Many Radio Amateurs became licensed through courses run by Colchester Radio Amateurs. There have been many changes to the exam system over the years and CRA have maintained a high degree of excellence in training throughout.
The entry point for all newcomers into the hobby is via the Foundation licence, progressing on to Intermediate, culminating in the Full/Advanced licence. An introduction to each of these licences, as explained by the RSGB, is provided below.
The entry Level is the Foundation licence. This is a new licence that was introduced in January 2002. The Foundation licence is designed to get you involved in amateur radio as quickly as possible. But before you are allowed to transmit 'live' it is important that you know a little bit about how your radio works, the dangers of interfering with other radio users, how not to upset your neighbours or your parents (if you are a young person) and the rules and regulations of holding a radio transmitting licence.
How do you learn these new skills, by taking the Foundation licence training course, which is an integral part of of obtaining a Foundation licence. Most of the training is practical. There is a small amount of radio and electronics theory but only enough for you to appreciate things like using the correct fuses in your equipment and how to build an antenna to get the most out of your radio station.
Don't be afraid of the thought of having to undertake a training course. The courses are run in a friendly informal atmosphere by experienced radio amateurs. Courses take different formats. At CRA we do the Foundation as a Fast Track single day including the exam at the end. This requires that candidates do plenty of reading before the day, but all practicals and theory are covered on the day. Some clubs run the course over a weekend and some over a number of weeks. Once you have passed the exam you get your 'Pass' certificate and you are on your way! When you have been issued with your own individual M6 series callsign you will be able to operate on all bands without supervision but with a power restriction of 10 Watts. This is a fairly low level of power but with the experience you will quickly gain this will enable you to communicate around the world.
All successful candidates taking a Foundation course with CRA receive one free year’s membership of the club
Once you have gained experience at the Foundation level we are sure you will want to take the next step up.
This is the Intermediate licence. The Intermediate licence gives access to the Intermediate frequency allocations within the amateur bands . The Permitted power levels are increased to 50 watts.
To obtain the Intermediate licence it is advisable to take a training course. This course is more substantial than the Foundation course and aims to teach many of the fundamentals of radio in a stimulating way by actually undertaking practical tasks such as soldering, building a small project and a variety of other exercises building on the experience you have gained as a Foundation licence holder.
After completing the course candidates sit the Intermediate Licence Examination. Again this examination is a multiple-choice test based on what was learnt on the course, covering the basic concepts of radio operating on the amateur bands and the licence conditions.

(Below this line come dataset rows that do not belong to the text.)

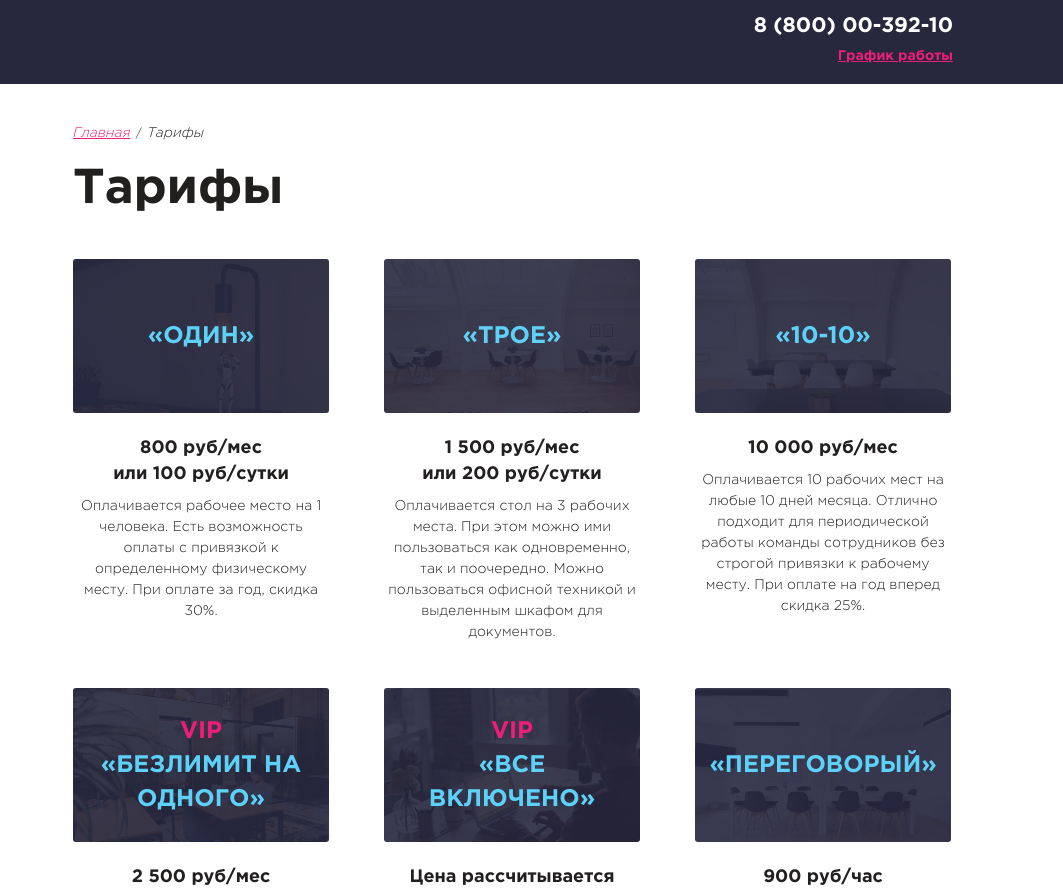
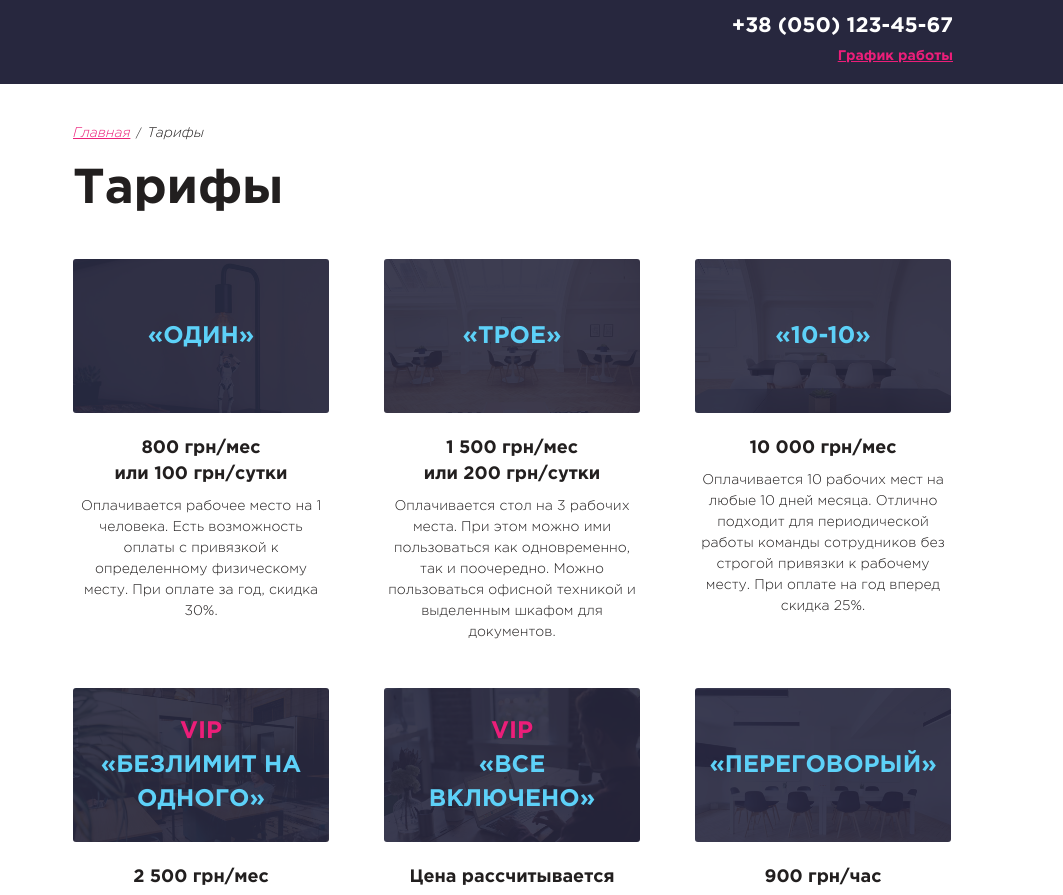
Before and after one commit to IrynaLypnyk/workadium, a plain HTML site: page price.html in a window 1280 px wide. Shown: the top 895 px of the page, 217-1280 px from the left. Drawn offline with Linux system fonts and the light colour scheme.

Commit message:
update texts

```diff
--- a/price.html
+++ b/price.html
@@ -25,7 +25,7 @@
 		</div>
 	  	<div class="header__contacts-block">
 	    	<div class="contacts">
-		    	<a href="tel:88000039210" class="contacts__phone">8 (800) 00-392-10</a>
+		    	<a href="tel:380501234567" class="contacts__phone">+38 (050) 123-45-67</a>
 		    	<div class="contacts__schedule-wrapper">
 		    		<a href="#" class="contacts__schedule">График работы</a>
 		    		<div class="contacts__dropdown">
@@ -104,7 +104,7 @@
 									<h4 class="price-package__title">&laquo;Один&raquo;</h4>
 								</div>
 								<div class="price-package__text-box">
-									<p class="price-package__fee">800 руб/мес<br>или 100 руб/сутки</p>
+									<p class="price-package__fee">800 грн/мес<br>или 100 грн/сутки</p>
 									<p class="price-package__terms">Оплачивается рабочее место на 1 человека. Есть возможность оплаты с привязкой к определенному физическому месту. При оплате за год, скидка 30%.</p>
 								</div>
 							</a>
@@ -116,7 +116,7 @@
 									<h4 class="price-package__title">&laquo;Трое&raquo;</h4>
 								</div>
 								<div class="price-package__text-box">
-									<p class="price-package__fee">1 500 руб/мес<br>или 200 руб/сутки</p>
+									<p class="price-package__fee">1 500 грн/мес<br>или 200 грн/сутки</p>
 									<p class="price-package__terms">Оплачивается стол на 3 рабочих места. При этом можно ими пользоваться как одновременно, так и поочередно. Можно пользоваться офисной техникой и выделенным шкафом для документов.
 									</p>
 								</div>
@@ -130,7 +130,7 @@
 									<h4 class="price-package__title">&laquo;10-10&raquo;</h4>
 								</div>
 								<div class="price-package__text-box">
-									<p class="price-package__fee">10 000 руб/мес</p>
+									<p class="price-package__fee">10 000 грн/мес</p>
 									<p class="price-package__terms">Оплачивается 10 рабочих мест на любые 10 дней месяца. Отлично подходит для периодической работы команды сотрудников без строгой привязки к рабочему месту. При оплате на год вперед скидка 25%.
 									</p>
 								</div>
@@ -144,7 +144,7 @@
 									<h4 class="price-package__title">&laquo;Безлимит на одного&raquo;</h4>
 								</div>
 								<div class="price-package__text-box">
-									<p class="price-package__fee">2 500 руб/мес</p>
+									<p class="price-package__fee">2 500 грн/мес</p>
 									<p class="price-package__terms">В стоимость включена не только оплата рабочего места, но и пользование копировальной техникой, бесплатный кофе или чай в течение дня, возможность использования зала для переговоров при предварительном бронировании 1 раз в месяц.
 									</p>
 								</div>
@@ -171,7 +171,7 @@
 									<h4 class="price-package__title">&laquo;Переговорый&raquo;</h4>
 								</div>
 								<div class="price-package__text-box">
-									<p class="price-package__fee">900 руб/час</p>
+									<p class="price-package__fee">900 грн/час</p>
 									<p class="price-package__terms">Есть возможность раннего бронирования конференц-залов со скидкой до 30% при полной предоплате.
 									</p>
 								</div>
```
Also changed, not shown: comments.html (+1 -1 lines), main.html (+1 -1 lines).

With both of these successfully completed an Intermediate licence can be obtained.
CRA implements a Intermediate course in a day but currently only offers this to existing members.
This is the highest level of licence that you can obtain.To gain a Full licence it is necessary to pass the Advanced Radio Communications Examination. This examination is more advanced than the Intermediate, it again covers radio theory and licence conditions but because holding a full licence enables you to use 400 Watts power output to your transmitter such subjects as Electro Magnetic Compatability (EMC), antenna design and safety issues are covered in some depth. The licence allows access to all the amateur allocations with full power.
When studying for the Advanced Radio Communications Examination there is currently no requirement to take a formal training course, this is because the examination is currently theory based, with no practical training element in the syllabus. It is possible to study at home on your own if you so wish. However, many local amateur radio clubs and societies and technical colleges run courses specifically for the Advanced Radio Communications Examination. Alternatively there are some correspondence and Internet courses available.
CRA are happy to book exam places for its members, and exams can now be booked on demand.